The partnership has released its first newsletter (PDF here), which chronicles recent news and events, including prayer requests and special opportunities for donation.
Also be sure to keep up with the project at the blog administered on location in Sierra Leone, “A New School for Kabala.”
I have discovered this week that Florida has a major problem with teenage violence against the homeless. In a new twist on violent crime incidents the homeless are being attacked across this state regularly. In St. Petersburg two homeless men, ages 43 and 53, were shot to death in January in separate incidents. The two men indicted for these two crimes are 18 and 20. There were 41 incidents of violence against the homeless in 2006, more than in any other state. Eight of these led to deaths. A man was beaten to death in August by two teens, ages 13 and 16. Last April a homeless man in DeLand claimed ten teens attacked him with metal pipes and set his tent on fire.
The staggering thing about this new wave of crime is the most common reason being cited for the attacks. An online survey conducted by the National Coalition for the Homeless says 55% of the teens involved report “boredom” is the most common reason. 47% of people surveyed say such teens should face adult penalties for these crimes. I concur.
“Boredom?” Yes, boredom. It has become a major problem in a culture based on non-stop entertainment and the perceived personal right to pleasure no matter what it costs. And still people do not think we have a values problem in America. What we actually have is a virtue problem, which is far worse. Virtue begins in the home but the whole society undermines the pursuit of virtue by its endless rush toward secularism and hedonism. Bored kids, in modern America, are apparently now dangerous to the homeless and the helpless. This is another sad evidence of how deep our need is for true moral reformation.
John H. Armstrong is founder and director of ACT 3, a ministry aimed at "encouraging the church, through its leadership, to pursue doctrinal and ethical reformation and to foster spiritual awakening."
The John A. Ryan Institute at the University of St. Thomas has been organizing a series of international conferences on Catholic Social Thought and Management Education. The latest was on the topic “The Good Company: Catholic Social Thought and Corporate Social Responsibility in Dialogue.” You can access a number of the papers through this site.

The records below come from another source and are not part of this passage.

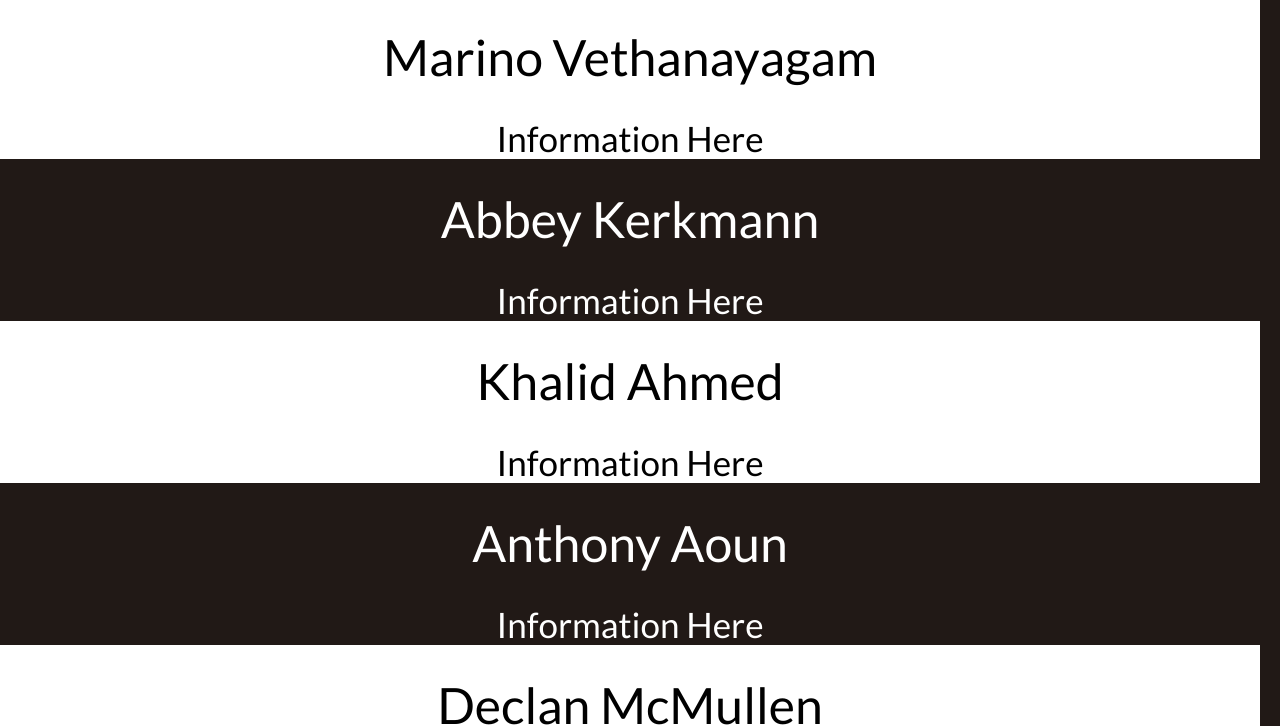
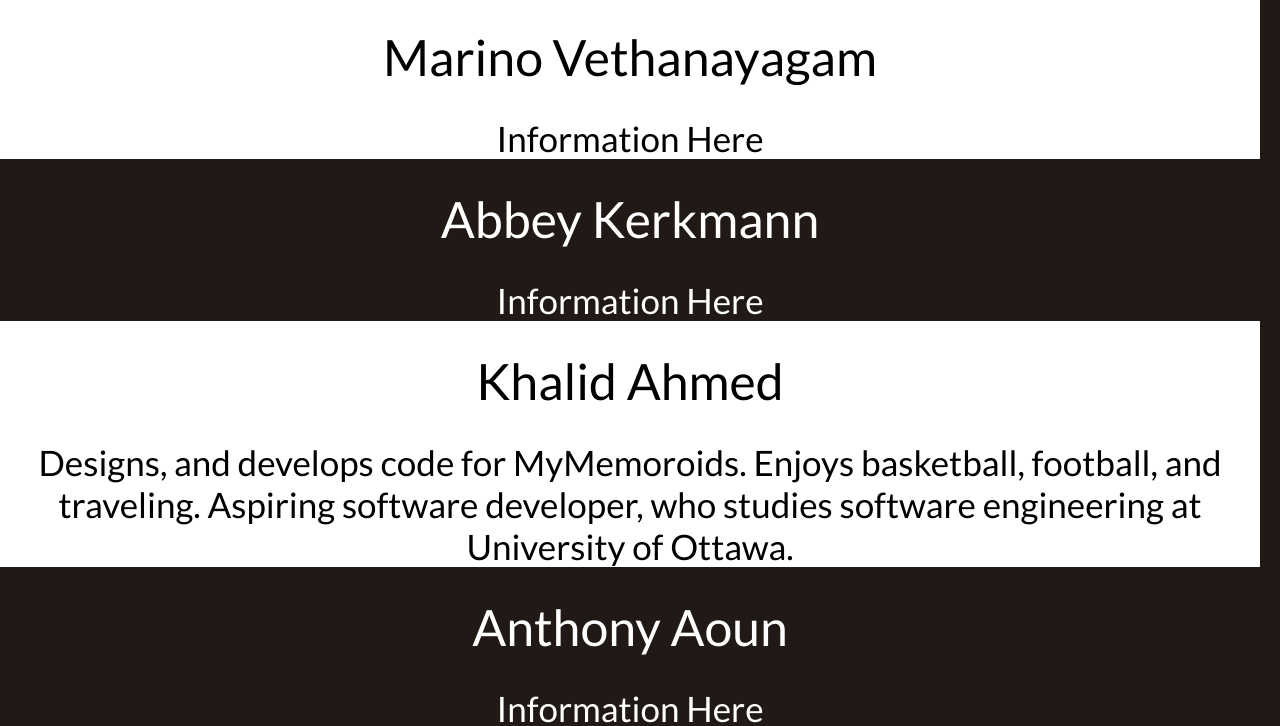
Before and after one commit to MyMemoroid/mymemoroid.github.io, a plain HTML site: page team.html in a window 1280 px wide. Shown: the part 78-804 px from the top of the page. Drawn offline with Linux system fonts and the light colour scheme.

Commit message:
modify khalid's section for team page

```diff
--- a/team.html
+++ b/team.html
@@ -34,7 +34,7 @@
       </div>
 	  <div class = "light">
 	    <div class = "emphasize">Khalid Ahmed</div>
-        <div class = "highlight">Information Here</div>
+        <div class = "highlight">Designs, and develops code for MyMemoroids. Enjoys basketball, football, and traveling. Aspiring software developer, who studies software engineering at University of Ottawa. </div>
       </div>
 	  <div class = "dark">
 	    <div class = "emphasize">Anthony Aoun</div>
```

These conferences are usually a mixed bag, so investigate at your own risk. But there are always a few outstanding presentations and this edition is no exception. Albino Barrera offers a fine, concise treatment of the application of Catholic social teaching to the issue of outsourcing. My only question is whether the phrase “race to the bottom” is an accurate description of what happens in some cases. But I can agree with Barrera’s conclusion, which includes a caveat: “A race to the bottom, if true, is not permissible in CST’s vision of a properly functioning economy” (emphasis added).”